• **SUPPLIED RECORDS**
******
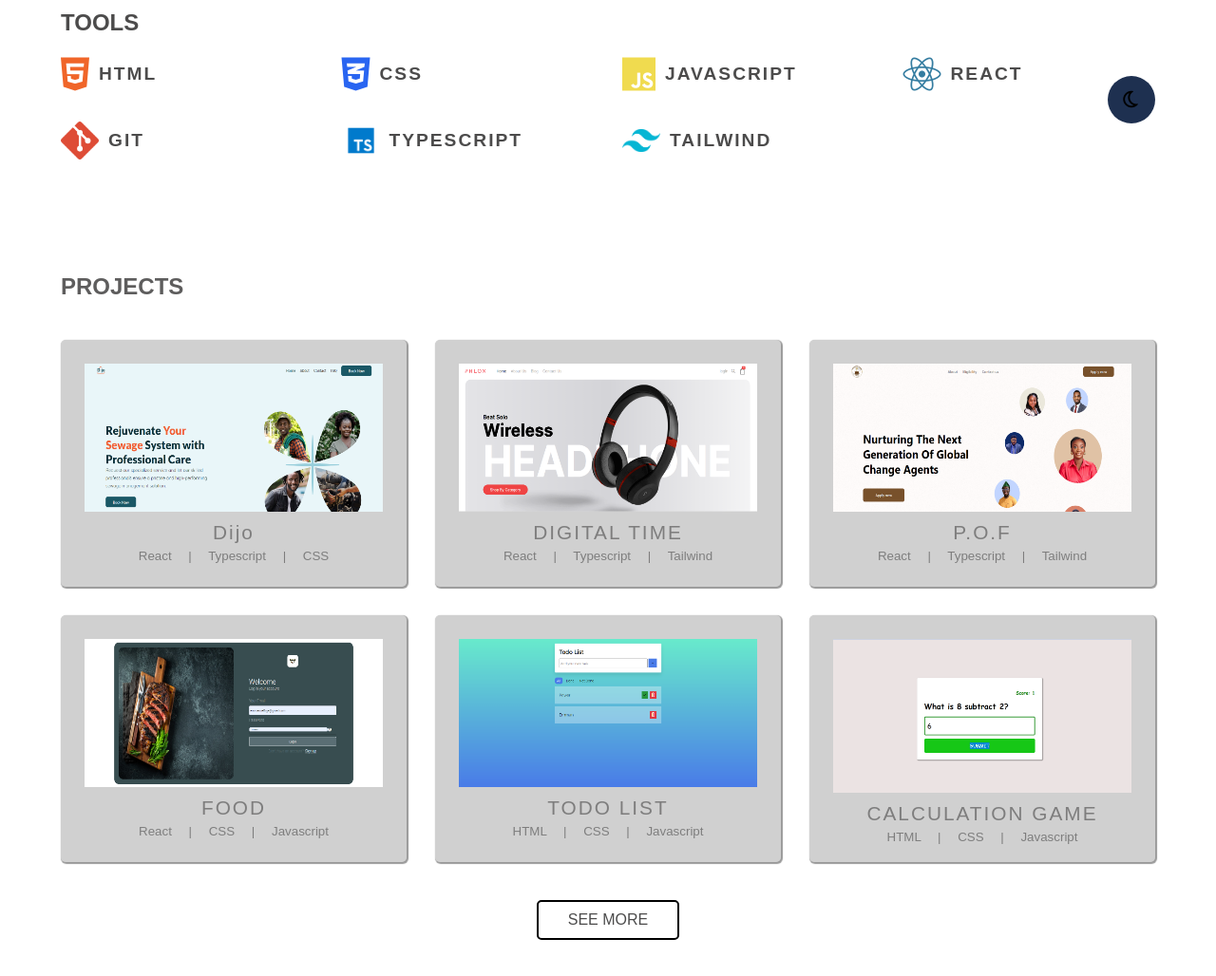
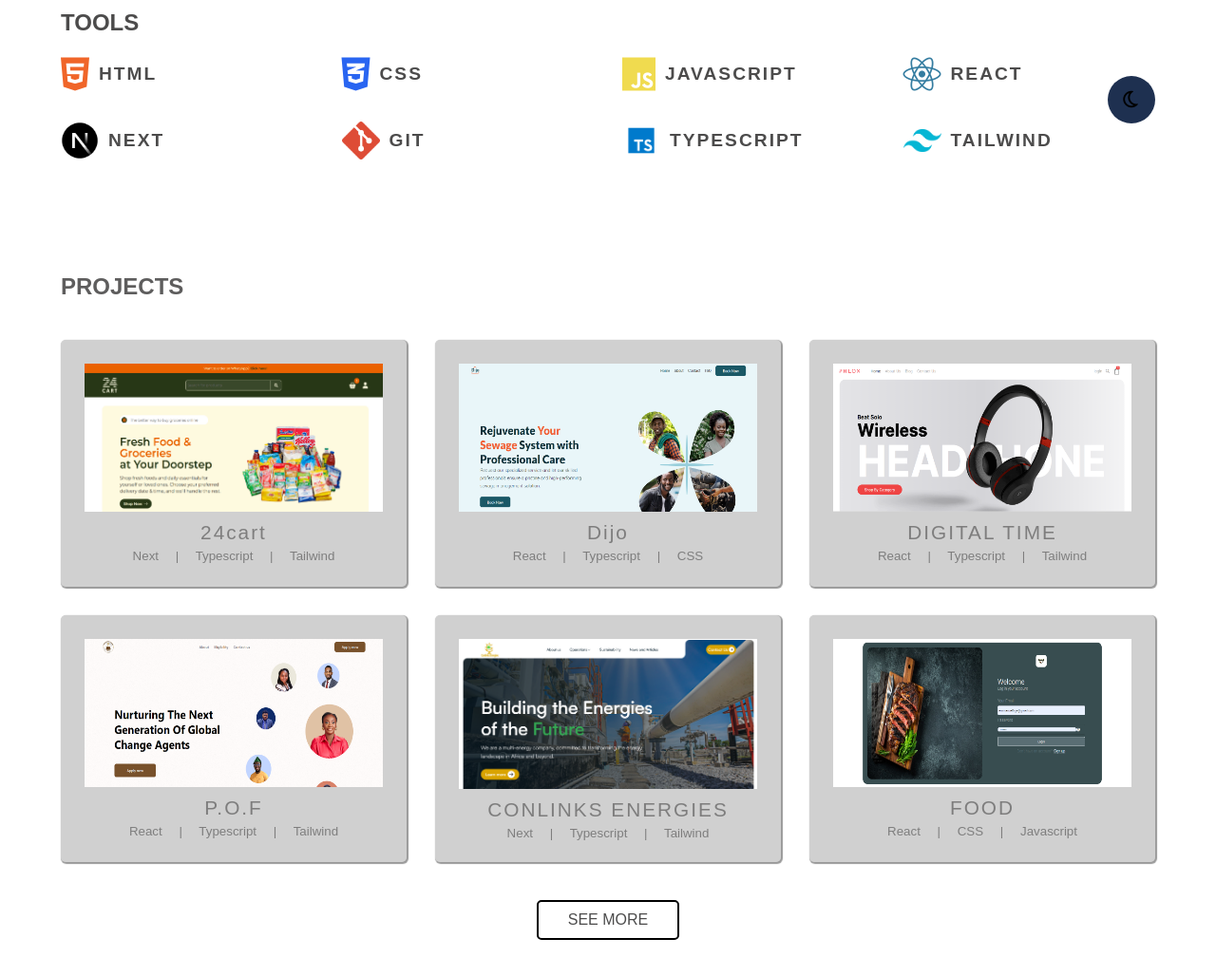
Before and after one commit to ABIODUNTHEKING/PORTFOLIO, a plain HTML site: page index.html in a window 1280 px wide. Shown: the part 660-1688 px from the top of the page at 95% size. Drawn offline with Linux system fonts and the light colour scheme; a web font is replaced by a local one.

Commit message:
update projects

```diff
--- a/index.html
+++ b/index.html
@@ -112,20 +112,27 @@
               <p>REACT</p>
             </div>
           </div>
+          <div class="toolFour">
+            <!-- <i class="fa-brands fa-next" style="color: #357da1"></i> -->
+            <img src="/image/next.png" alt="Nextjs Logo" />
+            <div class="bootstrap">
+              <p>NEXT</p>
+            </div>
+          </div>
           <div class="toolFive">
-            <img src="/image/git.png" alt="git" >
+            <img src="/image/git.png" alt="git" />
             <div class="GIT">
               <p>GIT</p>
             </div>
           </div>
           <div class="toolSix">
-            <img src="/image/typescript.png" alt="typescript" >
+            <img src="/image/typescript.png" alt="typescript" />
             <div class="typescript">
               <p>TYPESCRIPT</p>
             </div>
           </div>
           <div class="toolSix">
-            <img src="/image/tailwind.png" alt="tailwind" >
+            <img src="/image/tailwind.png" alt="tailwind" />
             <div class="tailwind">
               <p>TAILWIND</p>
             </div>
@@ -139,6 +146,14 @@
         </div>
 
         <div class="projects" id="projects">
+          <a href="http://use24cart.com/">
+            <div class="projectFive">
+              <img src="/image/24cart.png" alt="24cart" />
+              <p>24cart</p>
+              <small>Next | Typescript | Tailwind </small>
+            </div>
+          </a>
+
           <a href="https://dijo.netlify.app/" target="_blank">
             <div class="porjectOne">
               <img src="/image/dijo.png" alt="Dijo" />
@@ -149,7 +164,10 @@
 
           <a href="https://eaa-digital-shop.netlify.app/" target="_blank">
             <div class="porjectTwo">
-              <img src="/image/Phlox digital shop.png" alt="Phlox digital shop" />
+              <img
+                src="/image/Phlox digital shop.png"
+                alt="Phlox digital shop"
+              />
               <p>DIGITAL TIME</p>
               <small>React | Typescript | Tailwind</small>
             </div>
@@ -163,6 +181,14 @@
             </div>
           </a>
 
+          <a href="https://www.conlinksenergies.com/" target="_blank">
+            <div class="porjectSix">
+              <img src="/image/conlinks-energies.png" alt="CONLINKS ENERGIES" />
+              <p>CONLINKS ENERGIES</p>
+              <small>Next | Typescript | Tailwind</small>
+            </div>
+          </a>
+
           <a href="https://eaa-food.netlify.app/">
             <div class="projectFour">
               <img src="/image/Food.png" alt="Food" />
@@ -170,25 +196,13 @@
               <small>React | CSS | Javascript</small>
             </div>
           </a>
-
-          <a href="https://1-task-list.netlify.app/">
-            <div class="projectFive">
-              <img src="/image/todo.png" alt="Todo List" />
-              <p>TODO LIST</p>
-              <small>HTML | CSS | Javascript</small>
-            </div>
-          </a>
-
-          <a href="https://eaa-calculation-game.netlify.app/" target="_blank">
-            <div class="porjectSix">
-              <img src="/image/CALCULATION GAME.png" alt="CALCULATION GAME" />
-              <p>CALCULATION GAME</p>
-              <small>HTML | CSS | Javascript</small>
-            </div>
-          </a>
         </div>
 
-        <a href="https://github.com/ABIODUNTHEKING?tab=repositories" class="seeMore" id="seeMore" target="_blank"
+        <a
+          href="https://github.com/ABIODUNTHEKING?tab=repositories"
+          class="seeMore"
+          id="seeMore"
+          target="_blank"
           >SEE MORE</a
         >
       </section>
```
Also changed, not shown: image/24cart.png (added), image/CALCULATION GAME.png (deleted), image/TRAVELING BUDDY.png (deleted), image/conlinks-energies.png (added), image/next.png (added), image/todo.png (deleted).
******
• **TASK OBJECTIVE**
Identify the lines in the entries that hold "small" and return each one.

• **RESPONSE TO THIS TASK**
+              <small>Next | Typescript | Tailwind </small>
               <small>React | Typescript | Tailwind</small>
+              <small>Next | Typescript | Tailwind</small>
               <small>React | CSS | Javascript</small>
-              <small>HTML | CSS | Javascript</small>
-              <small>HTML | CSS | Javascript</small>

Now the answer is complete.